Nature is the best example of how a circular society works, where all resources are utilised in an endless cycle. Simply put, no waste is produced. When we then look at our society, we see that we’re trailing quite far behind. But this can change.
Resursens hus, or Resource House, is a concept development project that focuses on recycling and a circular approach. The overall goal is to pave the way for a circular economy with minimal waste. The project is a collaboration between the City of Helsingborg, regional environmental company NSR, and other actors, and it aims to develop a concept together with the residents of Oceanhamnen regarding resource issues. Resursens hus will be home to many different activities. Perhaps a hub where people drop off items for recycling or material recovery? Or a distribution point for online purchases and groceries delivered to the area? Whatever the activity, this will be decided together with those living in the district as their needs drive its design.

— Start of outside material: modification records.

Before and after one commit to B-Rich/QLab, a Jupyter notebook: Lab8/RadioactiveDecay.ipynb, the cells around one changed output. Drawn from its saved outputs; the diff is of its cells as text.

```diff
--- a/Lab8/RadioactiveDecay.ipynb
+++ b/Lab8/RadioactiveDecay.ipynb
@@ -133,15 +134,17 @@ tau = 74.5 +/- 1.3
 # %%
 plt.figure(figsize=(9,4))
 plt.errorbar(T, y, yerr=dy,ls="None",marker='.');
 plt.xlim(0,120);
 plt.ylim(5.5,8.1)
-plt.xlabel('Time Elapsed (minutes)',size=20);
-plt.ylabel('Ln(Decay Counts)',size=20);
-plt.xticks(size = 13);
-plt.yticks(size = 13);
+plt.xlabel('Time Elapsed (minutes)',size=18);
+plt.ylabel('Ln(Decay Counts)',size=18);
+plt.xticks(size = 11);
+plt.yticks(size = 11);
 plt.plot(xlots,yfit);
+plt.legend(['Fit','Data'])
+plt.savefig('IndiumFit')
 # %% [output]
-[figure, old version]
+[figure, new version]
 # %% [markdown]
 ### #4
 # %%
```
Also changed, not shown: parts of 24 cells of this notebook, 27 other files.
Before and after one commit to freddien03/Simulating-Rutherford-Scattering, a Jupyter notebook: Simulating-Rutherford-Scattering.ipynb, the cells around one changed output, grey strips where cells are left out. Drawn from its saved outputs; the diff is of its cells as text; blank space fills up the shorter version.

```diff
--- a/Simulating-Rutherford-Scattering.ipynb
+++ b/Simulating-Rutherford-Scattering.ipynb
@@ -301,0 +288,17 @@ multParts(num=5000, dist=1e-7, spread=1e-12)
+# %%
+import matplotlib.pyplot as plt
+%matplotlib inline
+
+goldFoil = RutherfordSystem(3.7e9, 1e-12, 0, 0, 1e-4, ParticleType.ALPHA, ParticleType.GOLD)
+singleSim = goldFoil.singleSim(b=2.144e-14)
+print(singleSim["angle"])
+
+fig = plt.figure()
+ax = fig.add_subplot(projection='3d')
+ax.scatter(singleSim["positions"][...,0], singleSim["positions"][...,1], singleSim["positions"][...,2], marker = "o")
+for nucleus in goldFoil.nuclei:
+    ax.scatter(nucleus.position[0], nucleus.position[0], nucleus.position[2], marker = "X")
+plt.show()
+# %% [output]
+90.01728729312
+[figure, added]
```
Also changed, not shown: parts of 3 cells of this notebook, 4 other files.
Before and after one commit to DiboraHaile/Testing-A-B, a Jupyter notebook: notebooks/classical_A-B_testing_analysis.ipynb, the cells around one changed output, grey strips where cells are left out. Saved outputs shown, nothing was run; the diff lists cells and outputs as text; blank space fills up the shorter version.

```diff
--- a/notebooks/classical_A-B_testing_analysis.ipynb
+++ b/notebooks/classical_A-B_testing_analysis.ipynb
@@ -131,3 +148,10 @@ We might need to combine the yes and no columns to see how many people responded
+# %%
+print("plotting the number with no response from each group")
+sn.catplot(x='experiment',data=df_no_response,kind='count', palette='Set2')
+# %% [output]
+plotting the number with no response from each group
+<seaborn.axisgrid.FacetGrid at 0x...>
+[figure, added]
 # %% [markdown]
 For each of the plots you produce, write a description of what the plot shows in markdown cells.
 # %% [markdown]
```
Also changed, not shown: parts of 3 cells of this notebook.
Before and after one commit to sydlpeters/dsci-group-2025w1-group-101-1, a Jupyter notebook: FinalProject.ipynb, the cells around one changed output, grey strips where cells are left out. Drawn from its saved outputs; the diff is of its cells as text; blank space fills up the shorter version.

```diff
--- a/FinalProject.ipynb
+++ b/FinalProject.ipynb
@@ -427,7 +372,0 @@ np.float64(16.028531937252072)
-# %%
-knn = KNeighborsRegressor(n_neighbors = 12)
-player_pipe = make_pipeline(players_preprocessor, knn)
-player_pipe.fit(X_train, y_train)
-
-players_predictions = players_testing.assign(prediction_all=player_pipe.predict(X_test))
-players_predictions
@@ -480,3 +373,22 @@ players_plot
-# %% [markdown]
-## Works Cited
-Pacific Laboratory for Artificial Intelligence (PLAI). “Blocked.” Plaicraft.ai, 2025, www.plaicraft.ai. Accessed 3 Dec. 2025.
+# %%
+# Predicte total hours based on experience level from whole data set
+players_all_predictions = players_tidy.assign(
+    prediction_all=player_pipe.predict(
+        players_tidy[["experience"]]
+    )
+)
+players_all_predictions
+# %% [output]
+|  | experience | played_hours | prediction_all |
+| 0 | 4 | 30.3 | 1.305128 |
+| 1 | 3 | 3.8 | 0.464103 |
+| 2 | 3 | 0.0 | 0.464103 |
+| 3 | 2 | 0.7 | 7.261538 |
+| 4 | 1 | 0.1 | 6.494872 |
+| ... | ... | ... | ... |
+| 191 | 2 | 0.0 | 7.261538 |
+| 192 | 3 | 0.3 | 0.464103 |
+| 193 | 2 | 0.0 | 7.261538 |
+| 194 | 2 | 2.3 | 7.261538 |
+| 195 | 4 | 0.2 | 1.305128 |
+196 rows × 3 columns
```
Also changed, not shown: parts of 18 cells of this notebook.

It’s not just about reducing waste but also preventing waste, through sharing, lending, renting, and leasing. Here we’ll see renovation, repairs, and upcycling become more commonplace. Replacing products with different types of services – such as cleaning, carpentry, and gardening – is another way to reduce consumption. This is important in laying the foundation for a resource-efficient society.
What makes this concept especially suited to Oceanhamnen is the district’s pioneering approach to sewage management with the three pipes circular sewer system. When food waste is handled separately, only the dry waste remains. It’s easier to separate and involves less residual waste. But it’s not always so easy to change our habits and behaviour, and Oceanhamnen will also be a place for learning. Here, people will be able to meet and discuss how new approaches can lead to improved quality of life and good health. It will be a place for innovative thinking and knowledge.
Resursens hus is part of the three-year EU project Interreg CIRC North Sea Region, where Sweden, Norway, Denmark, the Netherlands, Germany, and Belgium will cooperate and share knowledge on how society can transition to a circular economy. A European knowledge base is being created through a series of pilot projects and targeted activities.
Image: Copyright NSR